Managing ‘Difficult’ Patient Encounters

Donald W. Black, MD


Curr Psychiatr. 2021;20(7):13-19. 

In This Article


“I did not like those patients… They made me angry and I found myself irritated to experience them as they seemed so distant from myself and from all that is human. This is an astonishing intolerance which brands me a poor psychiatrist.”

Sigmund Freud, Letter to István Hollós (1928)

While Freud was referring to psychotic patients,[1] his evident frustration shows that difficult and challenging patients have vexed even the best of us. All physicians and other clinicians will experience patient encounters that lead to anger or frustration, or even challenge their sense of equanimity and professional identity. In short, difficult and challenging patient interactions are unavoidable, regardless of the physician’s discipline.[2,3,4,5] At times, physicians might struggle with demanding, unpleasant, ungrateful, and possibly dangerous patients, while sometimes the struggle is with the patient’s family members. No physician is immune to the problem, which makes it crucial to learn to anticipate and manage difficult patient interactions, skills which are generally not taught in medical schools or residency programs.

One prospective study of clinic patients found that up to 15% of patient encounters are deemed “difficult.”[6] Common scenarios include patients (or their relatives) who seek certain tests after researching symptoms online, threats of legal or social media action in response to feeling that the physician is not listening to them, demands for a second opinion after disagreeing with the physician’s diagnosis, and mistrust of doctors after presenting with symptoms and not receiving a diagnosis. It is also common to care for patients who focus on negative outcomes or fail to adhere to treatment recommendations. These encounters can make physicians feel stressed out, disrespected, abused, or even fearful if threatened. Some physicians may come to feel they are trapped in a hostile work environment with little support from their supervisors or administrators. Patients often have a complaint office or department to turn to, but there is no equivalent for physicians, who are expected to soldier on regardless.

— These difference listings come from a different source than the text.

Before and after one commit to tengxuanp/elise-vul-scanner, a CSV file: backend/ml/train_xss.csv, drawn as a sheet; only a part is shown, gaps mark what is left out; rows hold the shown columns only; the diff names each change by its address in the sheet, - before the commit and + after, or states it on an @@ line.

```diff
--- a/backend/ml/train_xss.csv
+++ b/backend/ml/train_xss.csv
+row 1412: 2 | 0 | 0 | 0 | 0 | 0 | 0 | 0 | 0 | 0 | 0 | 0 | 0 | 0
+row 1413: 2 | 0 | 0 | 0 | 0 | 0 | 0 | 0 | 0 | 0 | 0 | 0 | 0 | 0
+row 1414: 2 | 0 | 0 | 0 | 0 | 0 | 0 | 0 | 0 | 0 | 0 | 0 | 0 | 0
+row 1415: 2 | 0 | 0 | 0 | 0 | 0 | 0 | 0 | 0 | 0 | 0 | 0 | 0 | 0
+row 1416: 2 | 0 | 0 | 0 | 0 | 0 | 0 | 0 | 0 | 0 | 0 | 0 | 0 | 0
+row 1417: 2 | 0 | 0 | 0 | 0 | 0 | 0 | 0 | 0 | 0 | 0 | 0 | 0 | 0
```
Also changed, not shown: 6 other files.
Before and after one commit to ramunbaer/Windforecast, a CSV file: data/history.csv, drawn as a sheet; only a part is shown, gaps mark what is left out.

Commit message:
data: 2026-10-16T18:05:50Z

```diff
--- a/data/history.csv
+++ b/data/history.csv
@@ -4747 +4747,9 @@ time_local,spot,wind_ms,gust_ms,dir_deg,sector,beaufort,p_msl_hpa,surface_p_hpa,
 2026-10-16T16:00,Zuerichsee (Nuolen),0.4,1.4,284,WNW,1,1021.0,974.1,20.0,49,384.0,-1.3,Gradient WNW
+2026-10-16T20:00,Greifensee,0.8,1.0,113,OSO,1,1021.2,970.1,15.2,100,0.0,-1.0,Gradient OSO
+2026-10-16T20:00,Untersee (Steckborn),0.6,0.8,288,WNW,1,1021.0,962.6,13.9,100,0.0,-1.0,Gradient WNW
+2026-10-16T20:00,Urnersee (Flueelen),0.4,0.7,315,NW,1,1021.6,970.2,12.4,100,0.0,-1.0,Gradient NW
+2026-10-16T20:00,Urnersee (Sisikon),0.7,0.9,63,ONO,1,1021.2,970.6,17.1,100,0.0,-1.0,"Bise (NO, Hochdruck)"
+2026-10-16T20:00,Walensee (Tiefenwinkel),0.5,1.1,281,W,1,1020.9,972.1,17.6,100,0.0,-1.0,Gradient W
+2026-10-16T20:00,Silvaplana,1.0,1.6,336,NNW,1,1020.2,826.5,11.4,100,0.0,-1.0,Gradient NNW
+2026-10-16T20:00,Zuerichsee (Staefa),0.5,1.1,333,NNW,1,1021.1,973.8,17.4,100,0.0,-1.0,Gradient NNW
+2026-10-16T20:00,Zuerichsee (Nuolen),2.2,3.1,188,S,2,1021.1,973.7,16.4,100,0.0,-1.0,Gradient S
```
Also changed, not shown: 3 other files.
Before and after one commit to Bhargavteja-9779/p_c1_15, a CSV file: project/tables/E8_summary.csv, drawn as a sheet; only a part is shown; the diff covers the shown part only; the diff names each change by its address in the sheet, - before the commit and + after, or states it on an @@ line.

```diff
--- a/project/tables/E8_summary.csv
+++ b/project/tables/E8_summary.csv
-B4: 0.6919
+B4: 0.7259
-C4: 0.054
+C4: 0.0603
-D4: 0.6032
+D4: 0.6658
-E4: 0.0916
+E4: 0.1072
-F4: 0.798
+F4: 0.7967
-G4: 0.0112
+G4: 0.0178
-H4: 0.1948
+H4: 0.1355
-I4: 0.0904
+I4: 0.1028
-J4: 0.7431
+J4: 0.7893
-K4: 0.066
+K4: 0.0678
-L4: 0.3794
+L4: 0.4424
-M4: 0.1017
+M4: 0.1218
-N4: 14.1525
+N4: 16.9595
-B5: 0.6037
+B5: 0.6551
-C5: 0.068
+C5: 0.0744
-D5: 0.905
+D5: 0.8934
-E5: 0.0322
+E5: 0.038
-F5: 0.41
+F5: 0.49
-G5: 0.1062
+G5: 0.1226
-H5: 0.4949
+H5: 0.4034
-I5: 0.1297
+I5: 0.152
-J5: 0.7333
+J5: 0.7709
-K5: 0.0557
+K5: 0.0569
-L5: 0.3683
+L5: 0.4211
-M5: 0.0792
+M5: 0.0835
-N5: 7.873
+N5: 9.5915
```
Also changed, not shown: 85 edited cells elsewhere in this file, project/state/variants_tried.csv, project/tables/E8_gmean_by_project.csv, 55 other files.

This article highlights a model that describes poor physician-patient encounters, factors contributing to these issues, how to manage these difficult interactions, and what to do if the relationship cannot be remediated.